CLOUET, François
(b. ca. 1510, Tours, d. 1572, Paris)

A Lady in Her Bath

c. 1571
Oil on wood, 92 x 81 cm
National Gallery of Art, Washington

Only two signed paintings by François Clouet are known to exist, of which this, generally regarded as one of the great masterpieces of the French Renaissance art, is one. The subject, shown seated in her bath, traditionally was believed to be the famous beauty, Diane de Poitiers (1499-1566), a favourite of Henry II and virtual ruler of France. However, this identification is now rejected, and the dating, placed either in the 1550s or around 1571 is debated. Diane do Poitiers. Other candidates for the identity of the sitter are Mary Stuart (Mary, Queen of Scots) and Marie Touchet, mistress to Charles IX.

This is the classic portrayal of a Royal mistress in her official role, cool, beautiful, aloof, bejewelled even in her bath, accompanied by the strappings of her state: fine rooms, a noble child in the arms of its leering, accomplice-nurse, the sly Love-child stealing the fruits, the flower of passion in her hand.

Regarding the several influences, Titian's influence has been cited.

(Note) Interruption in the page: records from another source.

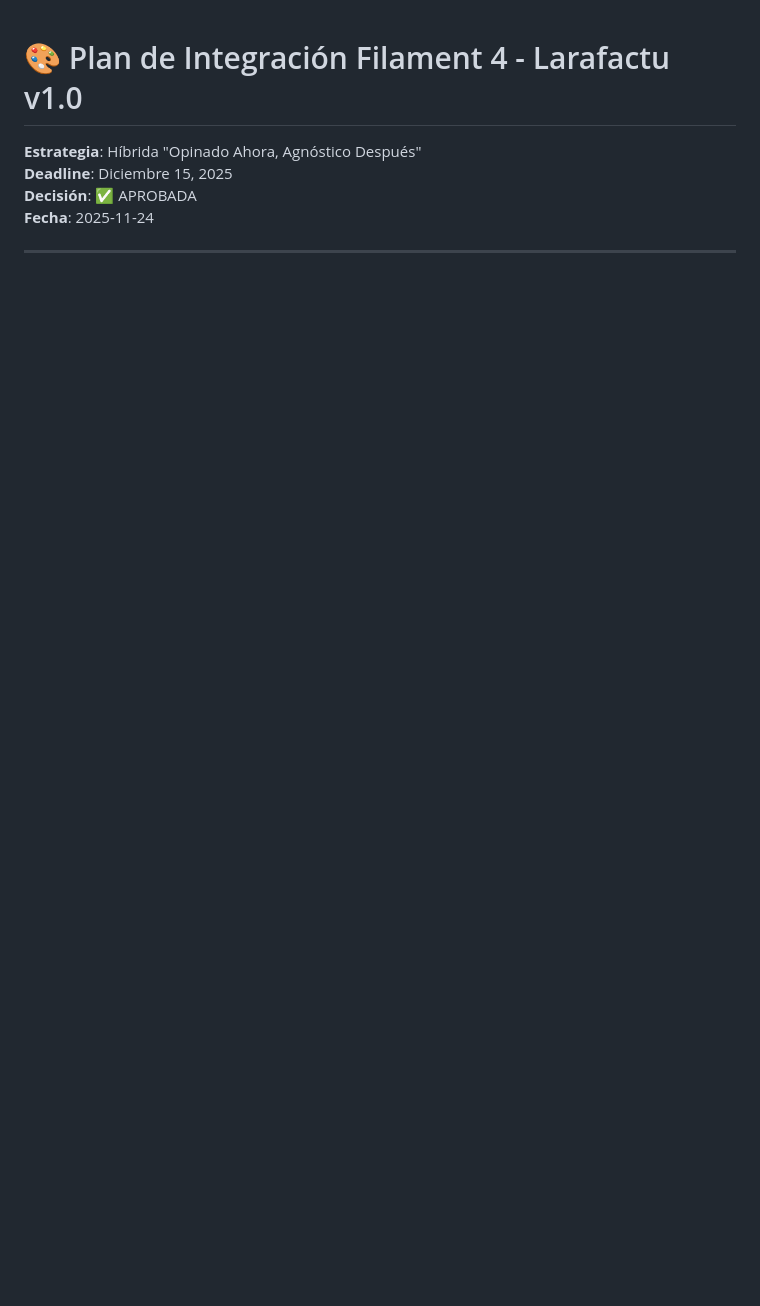
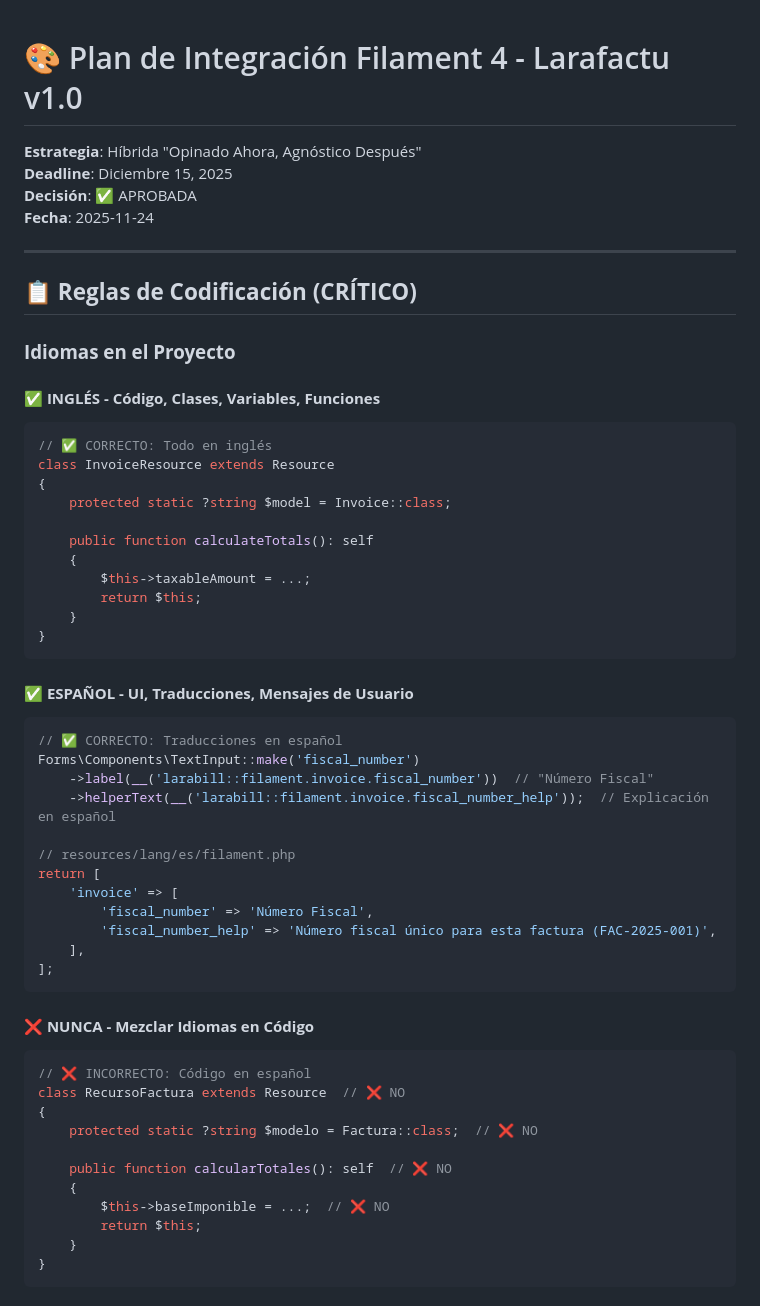
Before and after one commit to AichaDigital/larafactu, a Markdown page: docs/en-desarrollo/FILAMENT_INTEGRATION_PLAN.md, the part around the change printed below. GitHub-like rendering; blank space fills up the shorter version.

````diff
--- a/docs/en-desarrollo/FILAMENT_INTEGRATION_PLAN.md
+++ b/docs/en-desarrollo/FILAMENT_INTEGRATION_PLAN.md
@@ -4,3 +4,56 @@
 **Deadline**: Diciembre 15, 2025
 **Decisión**: ✅ APROBADA
 **Fecha**: 2025-11-24
+
+---
+
+## 📋 **Reglas de Codificación (CRÍTICO)**
+
+### **Idiomas en el Proyecto**
+
+#### ✅ **INGLÉS - Código, Clases, Variables, Funciones**
+```php
+// ✅ CORRECTO: Todo en inglés
+class InvoiceResource extends Resource
+{
+    protected static ?string $model = Invoice::class;
+
+    public function calculateTotals(): self
+    {
+        $this->taxableAmount = ...;
+        return $this;
+    }
+}
+```
+
+#### ✅ **ESPAÑOL - UI, Traducciones, Mensajes de Usuario**
+```php
+// ✅ CORRECTO: Traducciones en español
+Forms\Components\TextInput::make('fiscal_number')
+    ->label(__('larabill::filament.invoice.fiscal_number'))  // "Número Fiscal"
+    ->helperText(__('larabill::filament.invoice.fiscal_number_help'));  // Explicación en español
+
+// resources/lang/es/filament.php
+return [
+    'invoice' => [
+        'fiscal_number' => 'Número Fiscal',
+        'fiscal_number_help' => 'Número fiscal único para esta factura (FAC-2025-001)',
+    ],
+];
+```
+
+#### ❌ **NUNCA - Mezclar Idiomas en Código**
+```php
+// ❌ INCORRECTO: Código en español
+class RecursoFactura extends Resource  // ❌ NO
+{
+    protected static ?string $modelo = Factura::class;  // ❌ NO
+
+    public function calcularTotales(): self  // ❌ NO
+    {
+        $this->baseImponible = ...;  // ❌ NO
+        return $this;
+    }
+}
+```
+
````
Also changed, not shown: other parts of docs/en-desarrollo/FILAMENT_INTEGRATION_PLAN.md (+36 -0 lines).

The motif of the servant in the background performing a domestic chore is seen as deriving from the Venus of Urbino. The painting also shows affinities to the highly polished surfaces and icy eroticism of Bronzino. The pose of the woman in the bathtub was derived from a composition by Leonardo, known as the Monna Vanna (now lost)